Problem statement:
Find every line in the data that contains the word "early". Return each of those lines.

Data extract:
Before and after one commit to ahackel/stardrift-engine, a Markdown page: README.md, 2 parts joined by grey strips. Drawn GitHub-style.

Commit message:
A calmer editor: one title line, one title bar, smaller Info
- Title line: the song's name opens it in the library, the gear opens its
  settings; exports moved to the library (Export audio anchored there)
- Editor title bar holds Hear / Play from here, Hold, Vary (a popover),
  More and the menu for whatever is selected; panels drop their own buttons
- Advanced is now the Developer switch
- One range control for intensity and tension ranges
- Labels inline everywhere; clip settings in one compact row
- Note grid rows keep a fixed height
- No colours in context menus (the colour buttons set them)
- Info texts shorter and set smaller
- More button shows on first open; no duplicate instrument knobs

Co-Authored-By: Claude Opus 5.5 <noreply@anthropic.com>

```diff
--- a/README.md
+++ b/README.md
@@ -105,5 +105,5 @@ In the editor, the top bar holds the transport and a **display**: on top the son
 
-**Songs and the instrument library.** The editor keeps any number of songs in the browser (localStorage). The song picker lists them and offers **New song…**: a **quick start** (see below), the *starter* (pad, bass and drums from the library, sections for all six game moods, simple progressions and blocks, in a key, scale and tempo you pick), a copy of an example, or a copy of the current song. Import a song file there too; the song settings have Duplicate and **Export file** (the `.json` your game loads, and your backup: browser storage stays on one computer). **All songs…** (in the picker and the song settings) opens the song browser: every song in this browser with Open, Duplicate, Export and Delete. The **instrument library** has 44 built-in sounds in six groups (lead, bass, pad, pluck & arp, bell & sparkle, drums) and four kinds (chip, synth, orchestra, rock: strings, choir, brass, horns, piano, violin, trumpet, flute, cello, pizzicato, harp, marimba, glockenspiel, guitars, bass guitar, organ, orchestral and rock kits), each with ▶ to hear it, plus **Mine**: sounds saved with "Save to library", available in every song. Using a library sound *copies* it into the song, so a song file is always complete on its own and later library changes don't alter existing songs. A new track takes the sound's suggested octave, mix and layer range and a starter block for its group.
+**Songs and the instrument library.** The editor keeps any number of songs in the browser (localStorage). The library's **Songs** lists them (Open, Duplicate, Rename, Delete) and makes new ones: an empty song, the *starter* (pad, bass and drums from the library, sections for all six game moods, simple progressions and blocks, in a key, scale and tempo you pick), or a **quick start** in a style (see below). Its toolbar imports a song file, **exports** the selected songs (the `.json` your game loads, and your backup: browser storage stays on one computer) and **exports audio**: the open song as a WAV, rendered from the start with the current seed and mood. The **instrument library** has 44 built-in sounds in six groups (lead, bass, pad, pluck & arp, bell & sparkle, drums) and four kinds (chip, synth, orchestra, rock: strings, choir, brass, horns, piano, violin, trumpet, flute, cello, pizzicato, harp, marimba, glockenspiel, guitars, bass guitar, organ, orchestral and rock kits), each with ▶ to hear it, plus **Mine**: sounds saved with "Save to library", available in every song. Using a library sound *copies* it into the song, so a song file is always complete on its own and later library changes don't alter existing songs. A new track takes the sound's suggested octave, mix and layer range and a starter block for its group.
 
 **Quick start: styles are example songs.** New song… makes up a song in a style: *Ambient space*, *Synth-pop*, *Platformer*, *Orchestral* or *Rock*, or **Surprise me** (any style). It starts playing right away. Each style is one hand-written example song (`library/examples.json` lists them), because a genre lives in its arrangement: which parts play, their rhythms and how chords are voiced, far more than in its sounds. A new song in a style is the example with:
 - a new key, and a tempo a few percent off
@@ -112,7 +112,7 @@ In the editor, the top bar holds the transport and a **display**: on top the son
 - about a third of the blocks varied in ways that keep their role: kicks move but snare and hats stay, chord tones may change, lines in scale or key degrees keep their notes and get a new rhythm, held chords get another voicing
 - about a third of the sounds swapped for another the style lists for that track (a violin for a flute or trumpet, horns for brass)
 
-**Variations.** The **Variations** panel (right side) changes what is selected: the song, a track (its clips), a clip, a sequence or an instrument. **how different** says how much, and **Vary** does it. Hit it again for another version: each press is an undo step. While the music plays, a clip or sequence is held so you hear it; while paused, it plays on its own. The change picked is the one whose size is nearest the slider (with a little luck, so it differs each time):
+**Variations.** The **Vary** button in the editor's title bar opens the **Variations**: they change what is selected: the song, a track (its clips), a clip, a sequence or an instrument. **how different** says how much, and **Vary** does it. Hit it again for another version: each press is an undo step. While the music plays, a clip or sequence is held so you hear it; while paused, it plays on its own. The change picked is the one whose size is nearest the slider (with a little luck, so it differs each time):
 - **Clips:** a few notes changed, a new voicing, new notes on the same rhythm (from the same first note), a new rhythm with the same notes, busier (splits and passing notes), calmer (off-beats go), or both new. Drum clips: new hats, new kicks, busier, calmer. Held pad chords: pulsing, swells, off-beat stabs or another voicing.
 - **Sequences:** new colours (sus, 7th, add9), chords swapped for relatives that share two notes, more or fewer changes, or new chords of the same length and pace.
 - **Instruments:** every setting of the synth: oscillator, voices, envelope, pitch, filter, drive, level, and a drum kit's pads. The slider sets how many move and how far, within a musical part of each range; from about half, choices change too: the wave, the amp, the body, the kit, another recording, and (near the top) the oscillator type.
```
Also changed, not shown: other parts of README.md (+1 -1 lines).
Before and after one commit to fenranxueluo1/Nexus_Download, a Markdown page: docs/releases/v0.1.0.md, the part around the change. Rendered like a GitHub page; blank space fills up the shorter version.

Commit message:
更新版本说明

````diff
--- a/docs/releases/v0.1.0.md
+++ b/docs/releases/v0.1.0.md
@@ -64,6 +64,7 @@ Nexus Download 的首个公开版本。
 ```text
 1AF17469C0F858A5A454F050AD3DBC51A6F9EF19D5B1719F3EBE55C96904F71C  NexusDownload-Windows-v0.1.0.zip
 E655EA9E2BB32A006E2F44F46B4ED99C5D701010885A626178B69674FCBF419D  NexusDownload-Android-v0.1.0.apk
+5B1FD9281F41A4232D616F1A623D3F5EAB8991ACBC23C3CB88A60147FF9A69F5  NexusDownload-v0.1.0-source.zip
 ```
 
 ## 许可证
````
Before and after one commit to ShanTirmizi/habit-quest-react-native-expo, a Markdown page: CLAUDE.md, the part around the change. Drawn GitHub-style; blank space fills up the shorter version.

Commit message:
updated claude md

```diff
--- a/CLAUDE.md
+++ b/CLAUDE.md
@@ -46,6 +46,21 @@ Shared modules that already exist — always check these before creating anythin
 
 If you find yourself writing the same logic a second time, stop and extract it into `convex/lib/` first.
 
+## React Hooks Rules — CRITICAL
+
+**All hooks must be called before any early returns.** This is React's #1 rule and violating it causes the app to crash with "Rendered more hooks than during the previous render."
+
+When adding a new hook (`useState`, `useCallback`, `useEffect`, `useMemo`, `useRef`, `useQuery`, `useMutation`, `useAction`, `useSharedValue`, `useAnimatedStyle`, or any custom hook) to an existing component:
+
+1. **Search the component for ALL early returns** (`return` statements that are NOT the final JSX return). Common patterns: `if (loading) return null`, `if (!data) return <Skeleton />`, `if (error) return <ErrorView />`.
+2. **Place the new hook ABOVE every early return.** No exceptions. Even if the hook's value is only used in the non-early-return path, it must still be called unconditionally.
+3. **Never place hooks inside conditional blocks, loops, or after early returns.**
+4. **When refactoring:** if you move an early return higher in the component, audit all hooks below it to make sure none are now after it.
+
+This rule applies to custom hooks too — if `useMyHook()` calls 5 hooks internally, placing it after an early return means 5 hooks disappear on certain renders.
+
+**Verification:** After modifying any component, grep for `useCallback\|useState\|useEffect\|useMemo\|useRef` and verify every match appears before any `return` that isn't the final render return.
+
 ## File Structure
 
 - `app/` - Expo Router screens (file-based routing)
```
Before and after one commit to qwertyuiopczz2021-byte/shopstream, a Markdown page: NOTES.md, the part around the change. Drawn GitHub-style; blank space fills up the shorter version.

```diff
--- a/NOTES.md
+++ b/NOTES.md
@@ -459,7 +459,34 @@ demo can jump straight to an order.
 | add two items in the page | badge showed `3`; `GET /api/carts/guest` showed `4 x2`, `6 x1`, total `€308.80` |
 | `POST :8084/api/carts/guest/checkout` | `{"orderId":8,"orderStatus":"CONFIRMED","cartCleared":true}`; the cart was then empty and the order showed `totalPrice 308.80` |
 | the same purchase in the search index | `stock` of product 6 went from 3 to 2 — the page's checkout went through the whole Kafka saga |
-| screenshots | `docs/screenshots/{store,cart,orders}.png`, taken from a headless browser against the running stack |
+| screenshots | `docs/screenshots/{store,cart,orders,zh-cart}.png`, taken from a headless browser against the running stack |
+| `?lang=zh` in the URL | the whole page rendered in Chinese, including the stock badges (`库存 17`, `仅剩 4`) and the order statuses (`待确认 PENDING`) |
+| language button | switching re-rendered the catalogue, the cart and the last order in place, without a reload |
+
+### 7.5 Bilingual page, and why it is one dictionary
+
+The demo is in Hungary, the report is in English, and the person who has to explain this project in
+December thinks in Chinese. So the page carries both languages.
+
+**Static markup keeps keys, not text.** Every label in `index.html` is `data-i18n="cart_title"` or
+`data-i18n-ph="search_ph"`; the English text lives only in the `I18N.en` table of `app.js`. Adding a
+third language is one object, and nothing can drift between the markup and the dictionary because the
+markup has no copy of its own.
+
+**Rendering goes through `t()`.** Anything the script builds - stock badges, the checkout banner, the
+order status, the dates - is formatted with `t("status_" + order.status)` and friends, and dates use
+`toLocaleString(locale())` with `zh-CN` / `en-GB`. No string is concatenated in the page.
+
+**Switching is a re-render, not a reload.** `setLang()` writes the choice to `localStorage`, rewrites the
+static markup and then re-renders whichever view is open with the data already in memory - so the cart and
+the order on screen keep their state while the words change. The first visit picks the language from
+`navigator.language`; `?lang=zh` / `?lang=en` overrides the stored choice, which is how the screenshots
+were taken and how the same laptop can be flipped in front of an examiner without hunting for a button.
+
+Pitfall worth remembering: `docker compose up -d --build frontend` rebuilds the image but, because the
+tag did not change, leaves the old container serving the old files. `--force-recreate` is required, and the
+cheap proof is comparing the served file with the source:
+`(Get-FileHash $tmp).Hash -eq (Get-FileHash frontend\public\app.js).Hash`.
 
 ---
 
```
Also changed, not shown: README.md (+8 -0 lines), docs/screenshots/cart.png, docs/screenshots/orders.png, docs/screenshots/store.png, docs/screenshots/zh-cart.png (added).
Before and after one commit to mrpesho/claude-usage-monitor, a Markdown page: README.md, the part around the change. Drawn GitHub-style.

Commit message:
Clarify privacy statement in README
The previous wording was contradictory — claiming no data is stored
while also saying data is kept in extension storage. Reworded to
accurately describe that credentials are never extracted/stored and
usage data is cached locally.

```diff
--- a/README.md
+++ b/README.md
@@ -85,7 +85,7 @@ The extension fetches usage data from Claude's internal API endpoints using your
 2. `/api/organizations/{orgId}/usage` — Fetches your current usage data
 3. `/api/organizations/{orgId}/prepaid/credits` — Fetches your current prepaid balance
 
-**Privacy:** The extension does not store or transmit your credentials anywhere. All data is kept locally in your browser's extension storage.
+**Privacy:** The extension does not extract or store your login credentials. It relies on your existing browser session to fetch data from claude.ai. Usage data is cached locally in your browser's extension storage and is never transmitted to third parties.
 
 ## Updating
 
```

Response:
+**All hooks must be called before any early returns.** This is React's #1 rule and violating it causes the app to crash with "Rendered more hooks than during the previous render."
+1. **Search the component for ALL early returns** (`return` statements that are NOT the final JSX return). Common patterns: `if (loading) return null`, `if (!data) return <Skeleton />`, `if (error) return <ErrorView />`.
+2. **Place the new hook ABOVE every early return.** No exceptions. Even if the hook's value is only used in the non-early-return path, it must still be called unconditionally.
+3. **Never place hooks inside conditional blocks, loops, or after early returns.**
+4. **When refactoring:** if you move an early return higher in the component, audit all hooks below it to make sure none are now after it.
+This rule applies to custom hooks too — if `useMyHook()` calls 5 hooks internally, placing it after an early return means 5 hooks disappear on certain renders.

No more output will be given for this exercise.